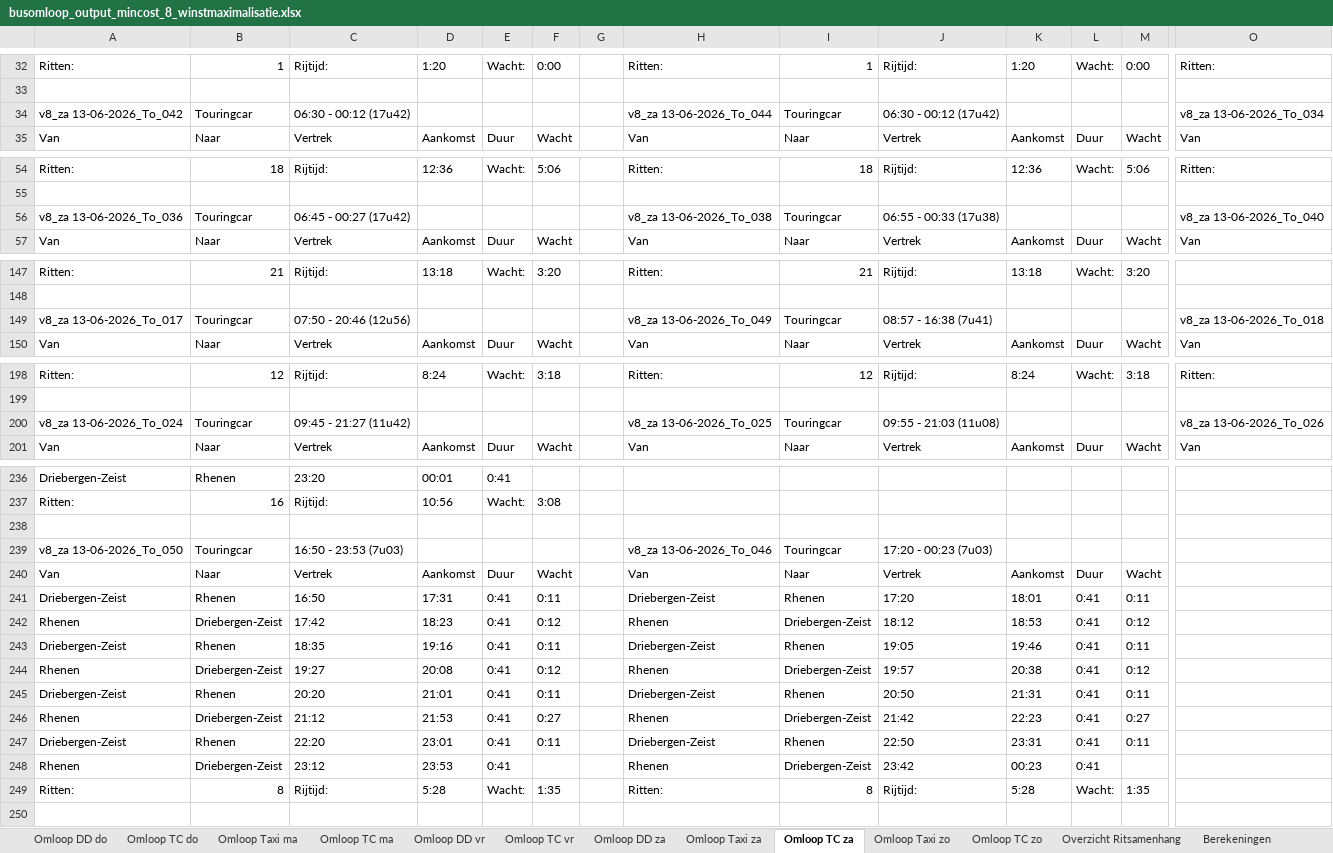
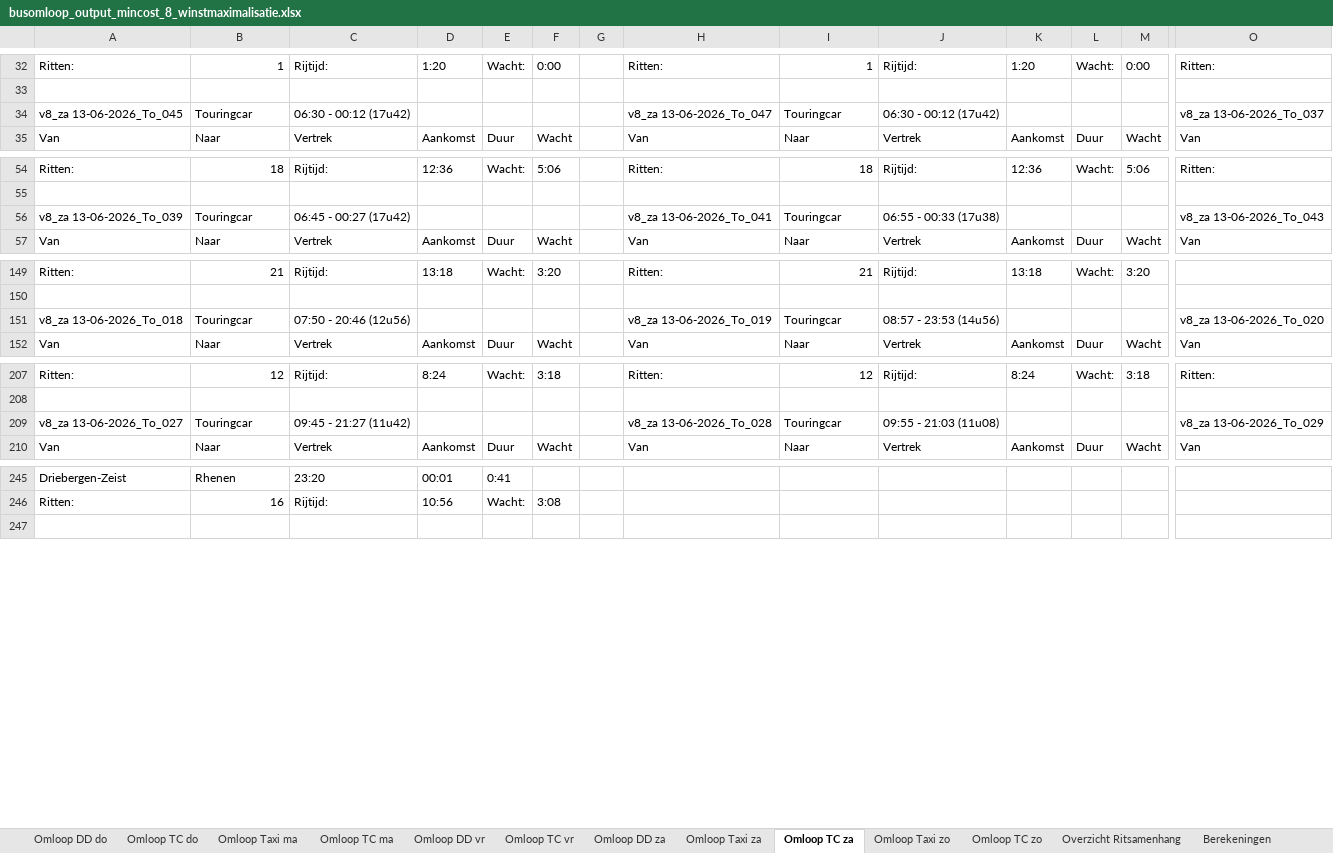
Before and after one commit to VictorRotrip/Gebo_busomlopen, an Excel workbook: busomloop_output_mincost_8_winstmaximalisatie.xlsx, sheet Omloop TC za, drawn as a sheet; only a part is shown, gaps mark what is left out; values as stored, in another font and other column widths than the file's, no cell formats; removed rows and columns are numbered as before the commit, all else as after; rows hold the shown columns only; the diff covers the shown part only; the diff names each change by its address in the sheet, - before the commit and + after, or states it on an @@ line.

```diff
--- a/busomloop_output_mincost_8_winstmaximalisatie.xlsx (sheet Omloop TC za)
+++ b/busomloop_output_mincost_8_winstmaximalisatie.xlsx (sheet Omloop TC za)
-A34: v8_za 13-06-2026_To_042
+A34: v8_za 13-06-2026_To_045
-H34: v8_za 13-06-2026_To_044
+H34: v8_za 13-06-2026_To_047
-O34: v8_za 13-06-2026_To_034
+O34: v8_za 13-06-2026_To_037
-A56: v8_za 13-06-2026_To_036
+A56: v8_za 13-06-2026_To_039
-H56: v8_za 13-06-2026_To_038
+H56: v8_za 13-06-2026_To_041
-O56: v8_za 13-06-2026_To_040
+O56: v8_za 13-06-2026_To_043
-A151: v8_za 13-06-2026_To_017
+A151: v8_za 13-06-2026_To_018
-H151: v8_za 13-06-2026_To_049
+H151: v8_za 13-06-2026_To_019
-J151: 08:57 - 16:38 (7u41)
+J151: 08:57 - 23:53 (14u56)
-O151: v8_za 13-06-2026_To_018
+O151: v8_za 13-06-2026_To_020
-A209: v8_za 13-06-2026_To_024
+A209: v8_za 13-06-2026_To_027
-H209: v8_za 13-06-2026_To_025
+H209: v8_za 13-06-2026_To_028
-O209: v8_za 13-06-2026_To_026
+O209: v8_za 13-06-2026_To_029
-row 238: (empty)
-row 239: v8_za 13-06-2026_To_050 | Touringcar | 16:50 - 23:53 (7u03) |  |  |  |  | v8_za 13-06-2026_To_046 | Touringcar | 17:20 - 00:23 (7u03)
@@ row 240 moved to row 229: Van @@
-row 241: Driebergen-Zeist | Rhenen | 16:50 | 17:31 | 0:41 | 0:11 |  | Driebergen-Zeist | Rhenen | 17:20 | 18:01 | 0:41 | 0:11
-row 242: Rhenen | Driebergen-Zeist | 17:42 | 18:23 | 0:41 | 0:12 |  | Rhenen | Driebergen-Zeist | 18:12 | 18:53 | 0:41 | 0:12
-row 243: Driebergen-Zeist | Rhenen | 18:35 | 19:16 | 0:41 | 0:11 |  | Driebergen-Zeist | Rhenen | 19:05 | 19:46 | 0:41 | 0:11
-row 244: Rhenen | Driebergen-Zeist | 19:27 | 20:08 | 0:41 | 0:12 |  | Rhenen | Driebergen-Zeist | 19:57 | 20:38 | 0:41 | 0:12
-row 245: Driebergen-Zeist | Rhenen | 20:20 | 21:01 | 0:41 | 0:11 |  | Driebergen-Zeist | Rhenen | 20:50 | 21:31 | 0:41 | 0:11
-row 246: Rhenen | Driebergen-Zeist | 21:12 | 21:53 | 0:41 | 0:27 |  | Rhenen | Driebergen-Zeist | 21:42 | 22:23 | 0:41 | 0:27
-row 247: Driebergen-Zeist | Rhenen | 22:20 | 23:01 | 0:41 | 0:11 |  | Driebergen-Zeist | Rhenen | 22:50 | 23:31 | 0:41 | 0:11
-row 248: Rhenen | Driebergen-Zeist | 23:12 | 23:53 | 0:41 |  |  | Rhenen | Driebergen-Zeist | 23:42 | 00:23 | 0:41
-row 249: Ritten: | 8 | Rijtijd: | 5:28 | Wacht: | 1:35 |  | Ritten: | 8 | Rijtijd: | 5:28 | Wacht: | 1:35
```
Also changed, not shown: 9 added rows, 1 removed row and 226 edited cells elsewhere in this sheet, sheet Overzicht Ritsamenhang, sheet Omloop TC vr, sheet Financieel Overzicht, sheet Berekeningen, sheet Omloop TC do, sheet Omloop DD do, 3 more sheets, cell formats, busomloop_output_greedy_7_financieel_overzicht.xlsx, busomloop_output_greedy_8_winstmaximalisatie.xlsx, 7 other files.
________________________
ACTIVITY: Word for word, repeat each line of the records, and leave every image out.

TASK RESULT:
Before and after one commit to VictorRotrip/Gebo_busomlopen, an Excel workbook: busomloop_output_mincost_8_winstmaximalisatie.xlsx, sheet Omloop TC za, drawn as a sheet; only a part is shown, gaps mark what is left out; values as stored, in another font and other column widths than the file's, no cell formats; removed rows and columns are numbered as before the commit, all else as after; rows hold the shown columns only; the diff covers the shown part only; the diff names each change by its address in the sheet, - before the commit and + after, or states it on an @@ line.

```diff
--- a/busomloop_output_mincost_8_winstmaximalisatie.xlsx (sheet Omloop TC za)
+++ b/busomloop_output_mincost_8_winstmaximalisatie.xlsx (sheet Omloop TC za)
-A34: v8_za 13-06-2026_To_042
+A34: v8_za 13-06-2026_To_045
-H34: v8_za 13-06-2026_To_044
+H34: v8_za 13-06-2026_To_047
-O34: v8_za 13-06-2026_To_034
+O34: v8_za 13-06-2026_To_037
-A56: v8_za 13-06-2026_To_036
+A56: v8_za 13-06-2026_To_039
-H56: v8_za 13-06-2026_To_038
+H56: v8_za 13-06-2026_To_041
-O56: v8_za 13-06-2026_To_040
+O56: v8_za 13-06-2026_To_043
-A151: v8_za 13-06-2026_To_017
+A151: v8_za 13-06-2026_To_018
-H151: v8_za 13-06-2026_To_049
+H151: v8_za 13-06-2026_To_019
-J151: 08:57 - 16:38 (7u41)
+J151: 08:57 - 23:53 (14u56)
-O151: v8_za 13-06-2026_To_018
+O151: v8_za 13-06-2026_To_020
-A209: v8_za 13-06-2026_To_024
+A209: v8_za 13-06-2026_To_027
-H209: v8_za 13-06-2026_To_025
+H209: v8_za 13-06-2026_To_028
-O209: v8_za 13-06-2026_To_026
+O209: v8_za 13-06-2026_To_029
-row 238: (empty)
-row 239: v8_za 13-06-2026_To_050 | Touringcar | 16:50 - 23:53 (7u03) |  |  |  |  | v8_za 13-06-2026_To_046 | Touringcar | 17:20 - 00:23 (7u03)
@@ row 240 moved to row 229: Van @@
-row 241: Driebergen-Zeist | Rhenen | 16:50 | 17:31 | 0:41 | 0:11 |  | Driebergen-Zeist | Rhenen | 17:20 | 18:01 | 0:41 | 0:11
-row 242: Rhenen | Driebergen-Zeist | 17:42 | 18:23 | 0:41 | 0:12 |  | Rhenen | Driebergen-Zeist | 18:12 | 18:53 | 0:41 | 0:12
-row 243: Driebergen-Zeist | Rhenen | 18:35 | 19:16 | 0:41 | 0:11 |  | Driebergen-Zeist | Rhenen | 19:05 | 19:46 | 0:41 | 0:11
-row 244: Rhenen | Driebergen-Zeist | 19:27 | 20:08 | 0:41 | 0:12 |  | Rhenen | Driebergen-Zeist | 19:57 | 20:38 | 0:41 | 0:12
-row 245: Driebergen-Zeist | Rhenen | 20:20 | 21:01 | 0:41 | 0:11 |  | Driebergen-Zeist | Rhenen | 20:50 | 21:31 | 0:41 | 0:11
-row 246: Rhenen | Driebergen-Zeist | 21:12 | 21:53 | 0:41 | 0:27 |  | Rhenen | Driebergen-Zeist | 21:42 | 22:23 | 0:41 | 0:27
-row 247: Driebergen-Zeist | Rhenen | 22:20 | 23:01 | 0:41 | 0:11 |  | Driebergen-Zeist | Rhenen | 22:50 | 23:31 | 0:41 | 0:11
-row 248: Rhenen | Driebergen-Zeist | 23:12 | 23:53 | 0:41 |  |  | Rhenen | Driebergen-Zeist | 23:42 | 00:23 | 0:41
-row 249: Ritten: | 8 | Rijtijd: | 5:28 | Wacht: | 1:35 |  | Ritten: | 8 | Rijtijd: | 5:28 | Wacht: | 1:35
```
Also changed, not shown: 9 added rows, 1 removed row and 226 edited cells elsewhere in this sheet, sheet Overzicht Ritsamenhang, sheet Omloop TC vr, sheet Financieel Overzicht, sheet Berekeningen, sheet Omloop TC do, sheet Omloop DD do, 3 more sheets, cell formats, busomloop_output_greedy_7_financieel_overzicht.xlsx, busomloop_output_greedy_8_winstmaximalisatie.xlsx, 7 other files.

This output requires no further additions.